This paper is interesting because it attempts to look at entrepreneurship through a biological lens. It flirts with the question "are entrepreneurs born or made?" Here is what the study found.
The results of our research support the primary hypothesis that individuals with higher salivary testosterone levels are more likely to behave entrepreneurially. More specifically, T is positively related to risk propensity (Hypothesis 1). There is also a positive relationship between risk propensity and the likelihood of an entrepreneurial experience (Hypothesis 2). The data indicate that risk propensity partially mediates the relationship between T and E (Hypothesis 3).
Entrepreneurship involves the interaction of individuals and opportunities. In this
research we attempt to explain a portion of the variance on the individual side of the entrepreneurship equation. There are a wide array of social influences, learned behaviors, and other factors resulting in individual differences that affect entrepreneurial behavior. We focused upon an innate, heritable biological attribute, T level. Our findings indicate risk-taking propensity is related to this heritable physiological attribute; it is in part innate. More specifically, individual innate biological differences in testosterone are associated with differences in risk-taking propensity, and thus with entrepreneurial behavior.
I don't find this surprising at all, but I think it is misleading.

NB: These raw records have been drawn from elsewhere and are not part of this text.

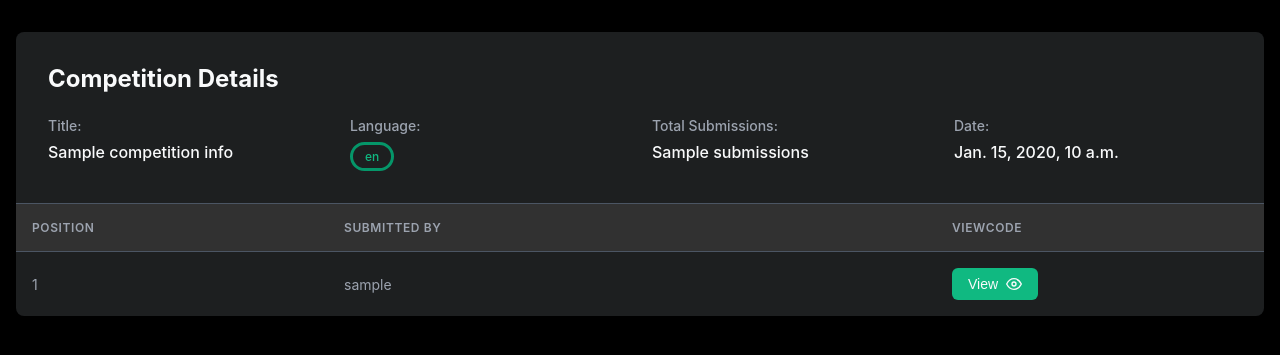
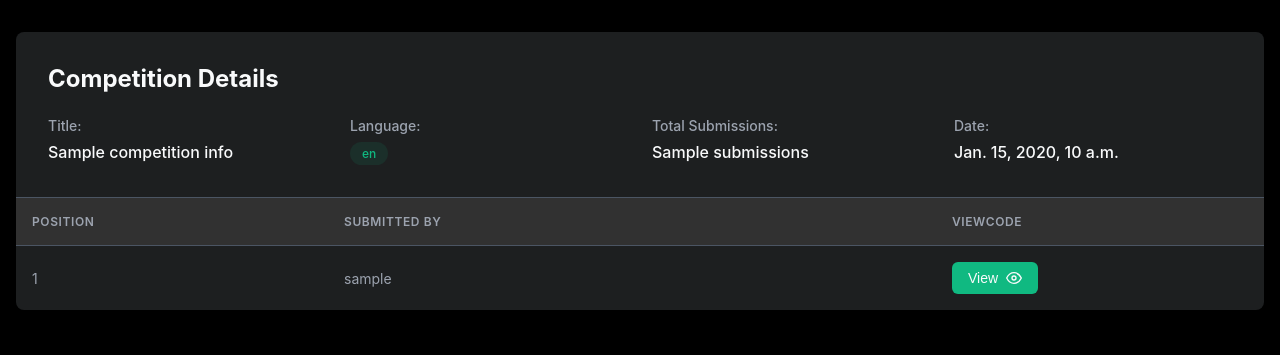
Before and after one commit to AmanDevelops/codejammers, a Django app: template main/templates/main/result.html in a window 1280 px wide. Shown: the part 133-488 px from the top of the page. Run offline with Django 3.2, Linux system fonts and the light colour scheme; tables that the repository leaves empty hold one stand-in row (values such as "Sample post"); the template is opened without the code that fills it: values that come from a table or form of the project are taken from there, most other values are stand-ins (such as "Sample title", 1, 10 or a date in 2020); parts of the project's set-up code (start-up, migrations or seed data) failed here and were passed over.

Commit message:
fixed minor language badge issue

```diff
--- a/main/static/result.css
+++ b/main/static/result.css
@@ -110,13 +110,11 @@ h1 {
 .language-badge {
   display: inline-block;
   padding: var(--spacing-xs) var(--spacing-md);
-  background-color: var(--color-surface);
+  background-color: #10b9811a;
   color: var(--color-primary);
   border-radius: var(--radius-full);
   font-size: var(--font-size-xs);
   font-weight: 500;
-  border-style: solid;
-  border-color: var(--color-primary-dark);
 }
 
 .btn-view {
```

It is more a reflection of the poor overall state of entrepreneurial education in this country than anything else.
The authors note later in the paper that their work is only relevant to attempts at new venture creation and says nothing about success rates. All they have shown is that those people most likely to enter the realm of entrepreneurship are more likely, all else being equal, to have higher testosterone levels. But just as there are biological propensities to pursue certain courses of action in life, there are environmental propensities too. My assumption is that low levels of testosterone coupled with an environment that encouraged calculated risk taking would have a similar effect on entrance into the field of entrepreneurship. Since I recall reading somewhere that too much testosterone could actually lead to poor decision making, I wouldn't be surprised to find out that:
- Of those that start new ventures, there will be a correlation between long-term success and lower testosterone
- The correlation between education and entrepreneurial success is stronger than the biological correlation.
In other words the mental model in my head based on my own experiences and interaction says that biology determines whether or not you have the base set of requirements to pursue entrepreneurship (high energy, drive, risk acceptance, etc.) but education/environment determine more or less whether you are successful. And don't forget than when you are talking about something that contains a million possible variables, luck, chance, and timing all play a part as well. Ultimately I think this research doesn't have much practical value, other than to help people realize that further research should be done to understand more about entrepreneurs. Or perhaps this will result in a Silicon Valley drug scandal similar to what we've seen in baseball recently as VCs start lacing the lunches of entrepreneurs with testosterone.